Task prompt ▸
Lines in the listing below containing the string "https" are to be identified and copied.

Excerpted data ▸
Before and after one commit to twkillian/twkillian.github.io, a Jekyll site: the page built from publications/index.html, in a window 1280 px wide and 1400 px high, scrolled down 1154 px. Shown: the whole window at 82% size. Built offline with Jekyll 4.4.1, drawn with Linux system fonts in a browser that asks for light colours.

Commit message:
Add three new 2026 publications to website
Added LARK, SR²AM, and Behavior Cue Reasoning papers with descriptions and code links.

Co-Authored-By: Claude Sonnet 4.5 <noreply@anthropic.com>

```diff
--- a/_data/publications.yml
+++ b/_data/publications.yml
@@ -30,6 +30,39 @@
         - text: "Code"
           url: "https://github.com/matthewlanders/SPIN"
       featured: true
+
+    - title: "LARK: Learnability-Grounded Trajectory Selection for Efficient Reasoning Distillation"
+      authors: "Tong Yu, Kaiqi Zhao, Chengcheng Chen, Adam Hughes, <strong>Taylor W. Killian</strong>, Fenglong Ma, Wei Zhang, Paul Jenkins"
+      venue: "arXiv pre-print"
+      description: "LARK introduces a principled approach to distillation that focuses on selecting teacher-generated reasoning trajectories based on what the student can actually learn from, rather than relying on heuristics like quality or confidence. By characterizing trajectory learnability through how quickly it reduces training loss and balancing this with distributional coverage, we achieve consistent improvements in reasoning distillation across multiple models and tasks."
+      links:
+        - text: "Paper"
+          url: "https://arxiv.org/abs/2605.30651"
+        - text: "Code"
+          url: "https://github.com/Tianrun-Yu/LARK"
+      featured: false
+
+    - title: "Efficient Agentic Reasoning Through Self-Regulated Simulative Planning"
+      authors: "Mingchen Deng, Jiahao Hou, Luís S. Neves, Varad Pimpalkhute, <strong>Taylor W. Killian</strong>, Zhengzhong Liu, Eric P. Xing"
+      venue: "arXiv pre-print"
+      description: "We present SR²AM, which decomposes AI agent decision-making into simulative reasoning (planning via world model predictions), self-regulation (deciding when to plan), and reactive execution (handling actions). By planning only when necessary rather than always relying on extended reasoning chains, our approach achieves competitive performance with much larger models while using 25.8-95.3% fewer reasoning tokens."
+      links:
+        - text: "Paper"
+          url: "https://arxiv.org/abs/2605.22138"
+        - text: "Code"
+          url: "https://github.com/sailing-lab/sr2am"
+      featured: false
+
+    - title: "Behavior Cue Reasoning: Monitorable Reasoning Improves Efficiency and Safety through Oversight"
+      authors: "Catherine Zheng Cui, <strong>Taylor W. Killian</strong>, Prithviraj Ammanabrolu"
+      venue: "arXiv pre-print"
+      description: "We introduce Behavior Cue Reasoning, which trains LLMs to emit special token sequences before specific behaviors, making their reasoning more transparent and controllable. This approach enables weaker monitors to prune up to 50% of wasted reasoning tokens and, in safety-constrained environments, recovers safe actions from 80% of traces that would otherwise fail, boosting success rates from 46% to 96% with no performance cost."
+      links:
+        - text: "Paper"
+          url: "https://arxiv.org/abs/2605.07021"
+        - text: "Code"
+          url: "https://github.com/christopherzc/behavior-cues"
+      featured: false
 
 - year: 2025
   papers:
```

...

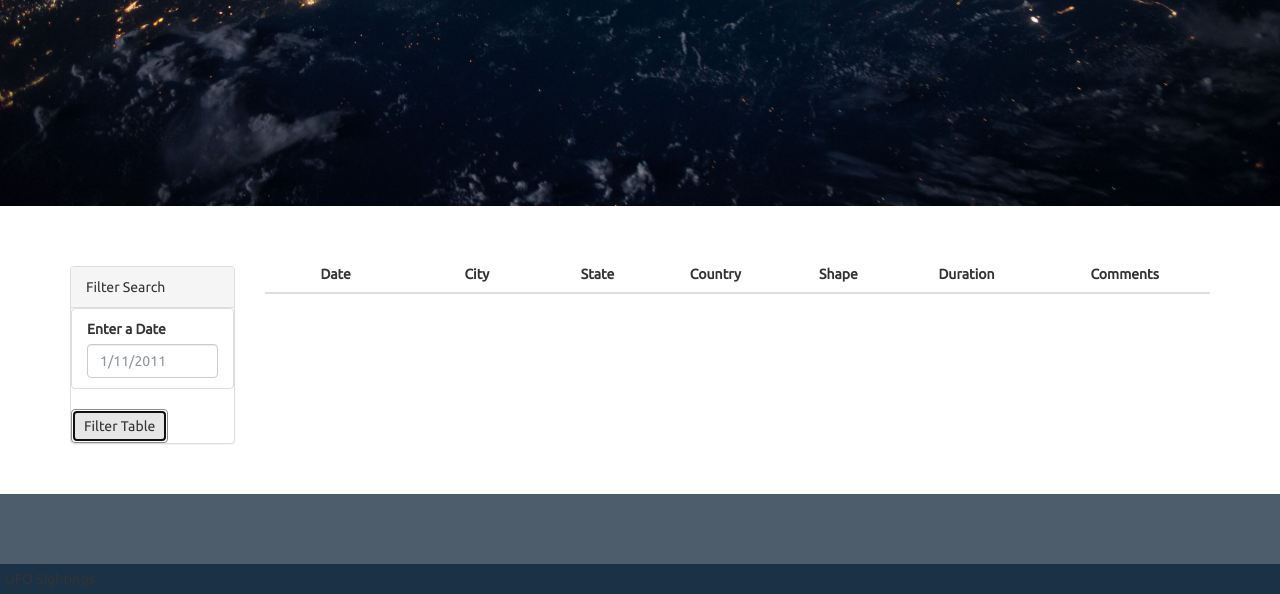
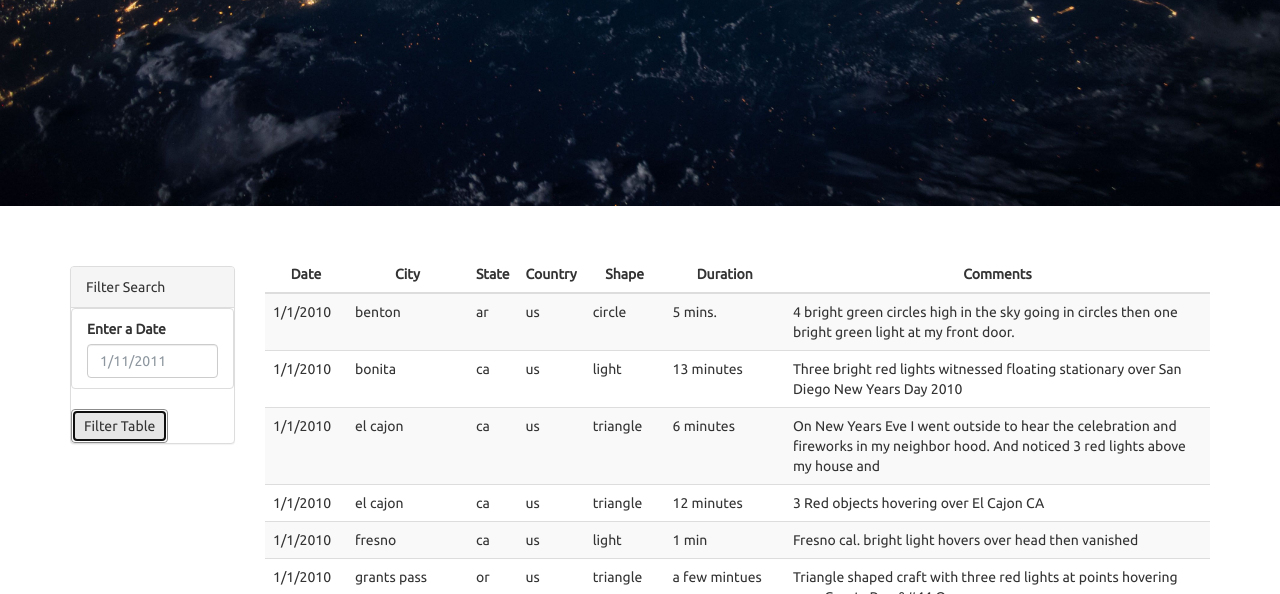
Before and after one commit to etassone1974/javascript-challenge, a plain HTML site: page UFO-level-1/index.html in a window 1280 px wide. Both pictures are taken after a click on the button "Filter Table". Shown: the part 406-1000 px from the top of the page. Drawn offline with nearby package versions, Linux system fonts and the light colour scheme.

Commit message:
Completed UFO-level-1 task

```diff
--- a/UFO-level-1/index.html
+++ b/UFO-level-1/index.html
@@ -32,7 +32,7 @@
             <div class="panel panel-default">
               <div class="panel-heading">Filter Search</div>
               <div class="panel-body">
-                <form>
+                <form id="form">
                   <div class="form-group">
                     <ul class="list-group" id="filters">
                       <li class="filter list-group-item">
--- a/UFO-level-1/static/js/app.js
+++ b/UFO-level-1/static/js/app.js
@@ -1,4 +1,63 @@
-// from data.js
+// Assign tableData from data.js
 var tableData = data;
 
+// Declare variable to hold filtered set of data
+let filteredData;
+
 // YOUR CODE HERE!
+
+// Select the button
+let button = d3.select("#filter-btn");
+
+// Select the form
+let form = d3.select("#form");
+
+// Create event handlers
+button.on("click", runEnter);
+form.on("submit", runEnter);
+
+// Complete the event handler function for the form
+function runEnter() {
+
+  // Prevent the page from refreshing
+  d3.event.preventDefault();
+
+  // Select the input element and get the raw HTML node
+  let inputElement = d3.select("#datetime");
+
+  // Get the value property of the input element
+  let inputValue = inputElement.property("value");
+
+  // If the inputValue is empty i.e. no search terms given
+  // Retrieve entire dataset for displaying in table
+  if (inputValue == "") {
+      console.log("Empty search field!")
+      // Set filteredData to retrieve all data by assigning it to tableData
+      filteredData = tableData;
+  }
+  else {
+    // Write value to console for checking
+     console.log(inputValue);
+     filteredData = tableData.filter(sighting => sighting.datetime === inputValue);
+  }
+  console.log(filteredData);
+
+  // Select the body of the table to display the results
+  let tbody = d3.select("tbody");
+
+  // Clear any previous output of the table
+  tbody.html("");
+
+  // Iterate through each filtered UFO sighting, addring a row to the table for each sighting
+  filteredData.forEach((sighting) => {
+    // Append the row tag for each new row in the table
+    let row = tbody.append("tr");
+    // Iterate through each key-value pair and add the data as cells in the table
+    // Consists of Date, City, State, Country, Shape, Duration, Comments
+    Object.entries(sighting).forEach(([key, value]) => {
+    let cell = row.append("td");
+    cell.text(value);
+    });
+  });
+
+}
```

---

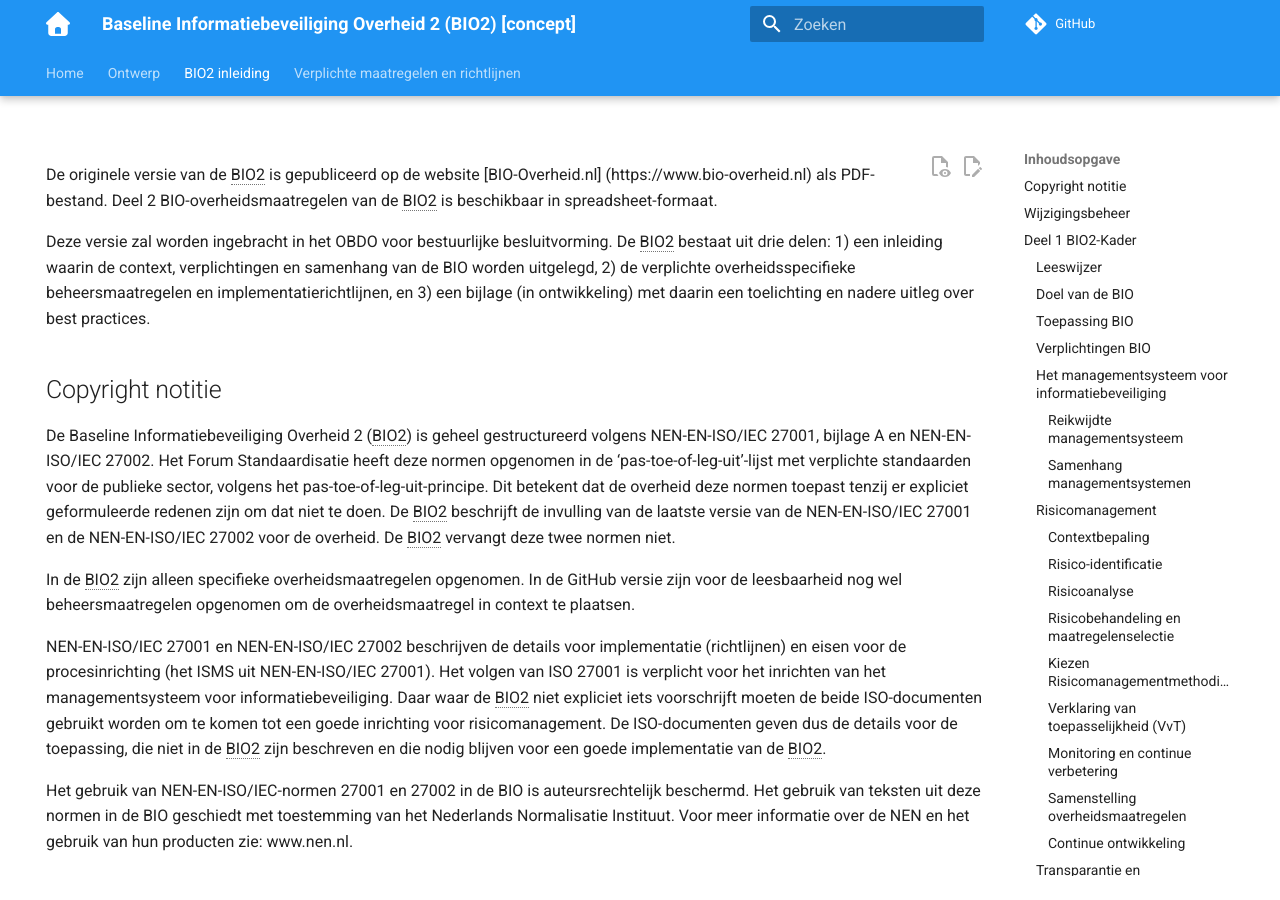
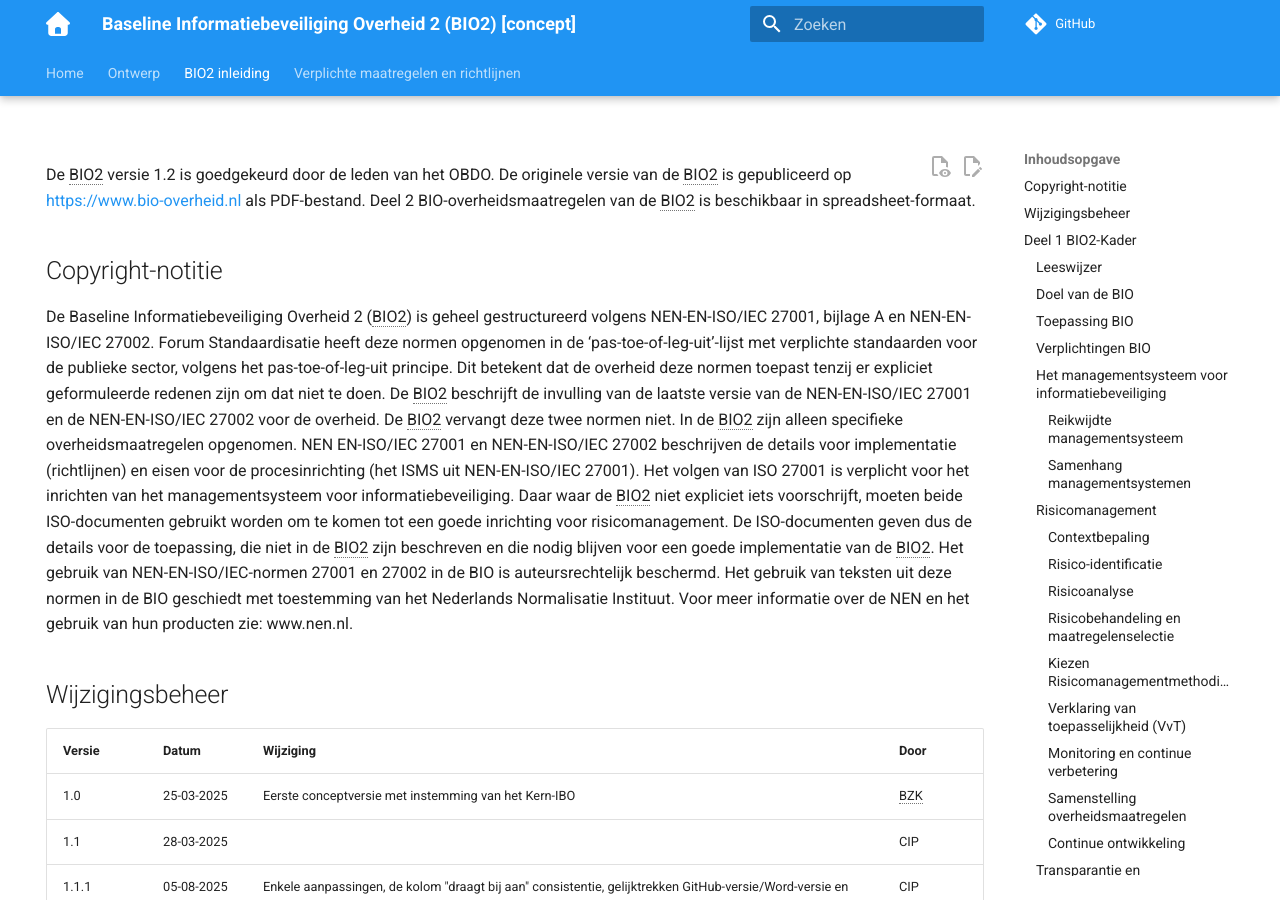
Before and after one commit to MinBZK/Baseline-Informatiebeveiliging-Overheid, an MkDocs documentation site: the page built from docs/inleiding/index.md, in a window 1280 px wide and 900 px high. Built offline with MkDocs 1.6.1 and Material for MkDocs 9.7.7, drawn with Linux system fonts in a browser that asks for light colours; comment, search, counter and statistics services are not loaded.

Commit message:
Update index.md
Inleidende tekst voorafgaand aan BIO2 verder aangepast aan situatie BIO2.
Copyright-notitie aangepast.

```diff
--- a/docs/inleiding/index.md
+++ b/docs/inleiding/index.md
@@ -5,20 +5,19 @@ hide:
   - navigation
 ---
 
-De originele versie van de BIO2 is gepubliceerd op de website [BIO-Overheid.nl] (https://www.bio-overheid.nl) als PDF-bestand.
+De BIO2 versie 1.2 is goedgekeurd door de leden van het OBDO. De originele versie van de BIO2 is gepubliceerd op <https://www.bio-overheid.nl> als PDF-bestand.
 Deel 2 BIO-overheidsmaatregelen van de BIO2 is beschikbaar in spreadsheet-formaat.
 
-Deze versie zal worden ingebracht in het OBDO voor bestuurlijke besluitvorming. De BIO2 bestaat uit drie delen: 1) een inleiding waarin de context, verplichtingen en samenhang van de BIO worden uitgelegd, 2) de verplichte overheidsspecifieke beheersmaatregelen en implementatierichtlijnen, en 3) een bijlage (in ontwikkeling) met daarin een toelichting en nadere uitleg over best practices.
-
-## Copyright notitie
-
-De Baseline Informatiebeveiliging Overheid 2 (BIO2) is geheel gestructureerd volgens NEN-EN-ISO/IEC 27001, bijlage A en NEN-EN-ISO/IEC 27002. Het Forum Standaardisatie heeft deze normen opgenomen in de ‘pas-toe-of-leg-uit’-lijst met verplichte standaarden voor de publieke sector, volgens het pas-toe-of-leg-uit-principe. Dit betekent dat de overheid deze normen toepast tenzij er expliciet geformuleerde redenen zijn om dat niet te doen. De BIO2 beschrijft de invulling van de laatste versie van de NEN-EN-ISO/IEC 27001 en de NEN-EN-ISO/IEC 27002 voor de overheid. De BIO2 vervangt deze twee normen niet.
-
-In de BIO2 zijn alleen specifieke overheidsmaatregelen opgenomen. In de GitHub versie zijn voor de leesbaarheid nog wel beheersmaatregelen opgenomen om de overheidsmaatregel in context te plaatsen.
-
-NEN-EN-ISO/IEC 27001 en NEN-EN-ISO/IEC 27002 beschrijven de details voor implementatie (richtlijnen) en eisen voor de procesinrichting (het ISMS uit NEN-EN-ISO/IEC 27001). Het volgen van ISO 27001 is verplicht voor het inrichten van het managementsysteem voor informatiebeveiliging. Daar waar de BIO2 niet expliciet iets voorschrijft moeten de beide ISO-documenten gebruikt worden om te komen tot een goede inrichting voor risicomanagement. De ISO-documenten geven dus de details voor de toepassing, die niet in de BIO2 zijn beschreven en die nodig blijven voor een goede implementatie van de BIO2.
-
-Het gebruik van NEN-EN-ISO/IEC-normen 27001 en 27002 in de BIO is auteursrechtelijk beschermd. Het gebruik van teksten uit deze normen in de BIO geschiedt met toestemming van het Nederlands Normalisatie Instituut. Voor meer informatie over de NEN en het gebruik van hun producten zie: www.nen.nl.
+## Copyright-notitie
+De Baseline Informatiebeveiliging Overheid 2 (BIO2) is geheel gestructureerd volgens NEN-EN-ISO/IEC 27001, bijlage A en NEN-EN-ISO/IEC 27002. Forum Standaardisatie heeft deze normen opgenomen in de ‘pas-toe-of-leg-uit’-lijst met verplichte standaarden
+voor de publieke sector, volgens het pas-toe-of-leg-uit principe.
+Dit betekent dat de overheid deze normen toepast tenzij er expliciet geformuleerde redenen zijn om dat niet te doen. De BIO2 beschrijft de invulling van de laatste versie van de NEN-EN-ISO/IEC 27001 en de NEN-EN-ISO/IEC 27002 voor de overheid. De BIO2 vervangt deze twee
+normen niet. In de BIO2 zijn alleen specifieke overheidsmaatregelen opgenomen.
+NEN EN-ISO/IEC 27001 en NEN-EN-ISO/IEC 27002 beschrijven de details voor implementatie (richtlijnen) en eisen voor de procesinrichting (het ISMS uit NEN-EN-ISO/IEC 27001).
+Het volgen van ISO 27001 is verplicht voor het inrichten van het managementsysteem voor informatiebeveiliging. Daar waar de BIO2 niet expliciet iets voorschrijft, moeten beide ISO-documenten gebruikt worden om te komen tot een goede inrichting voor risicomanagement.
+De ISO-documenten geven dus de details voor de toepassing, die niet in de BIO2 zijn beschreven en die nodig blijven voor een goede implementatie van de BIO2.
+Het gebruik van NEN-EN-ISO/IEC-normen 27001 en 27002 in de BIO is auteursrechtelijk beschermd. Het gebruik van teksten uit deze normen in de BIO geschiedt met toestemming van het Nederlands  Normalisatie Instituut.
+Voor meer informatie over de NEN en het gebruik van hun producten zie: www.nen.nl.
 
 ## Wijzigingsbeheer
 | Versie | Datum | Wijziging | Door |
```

Answer to this task ▸
           url: "https://github.com/matthewlanders/SPIN"
+          url: "https://arxiv.org/abs/2605.30651"
+          url: "https://github.com/Tianrun-Yu/LARK"
+          url: "https://arxiv.org/abs/2605.22138"
+          url: "https://github.com/sailing-lab/sr2am"
+          url: "https://arxiv.org/abs/2605.07021"
+          url: "https://github.com/christopherzc/behavior-cues"
-De originele versie van de BIO2 is gepubliceerd op de website [BIO-Overheid.nl] (https://www.bio-overheid.nl) als PDF-bestand.
+De BIO2 versie 1.2 is goedgekeurd door de leden van het OBDO. De originele versie van de BIO2 is gepubliceerd op <https://www.bio-overheid.nl> als PDF-bestand.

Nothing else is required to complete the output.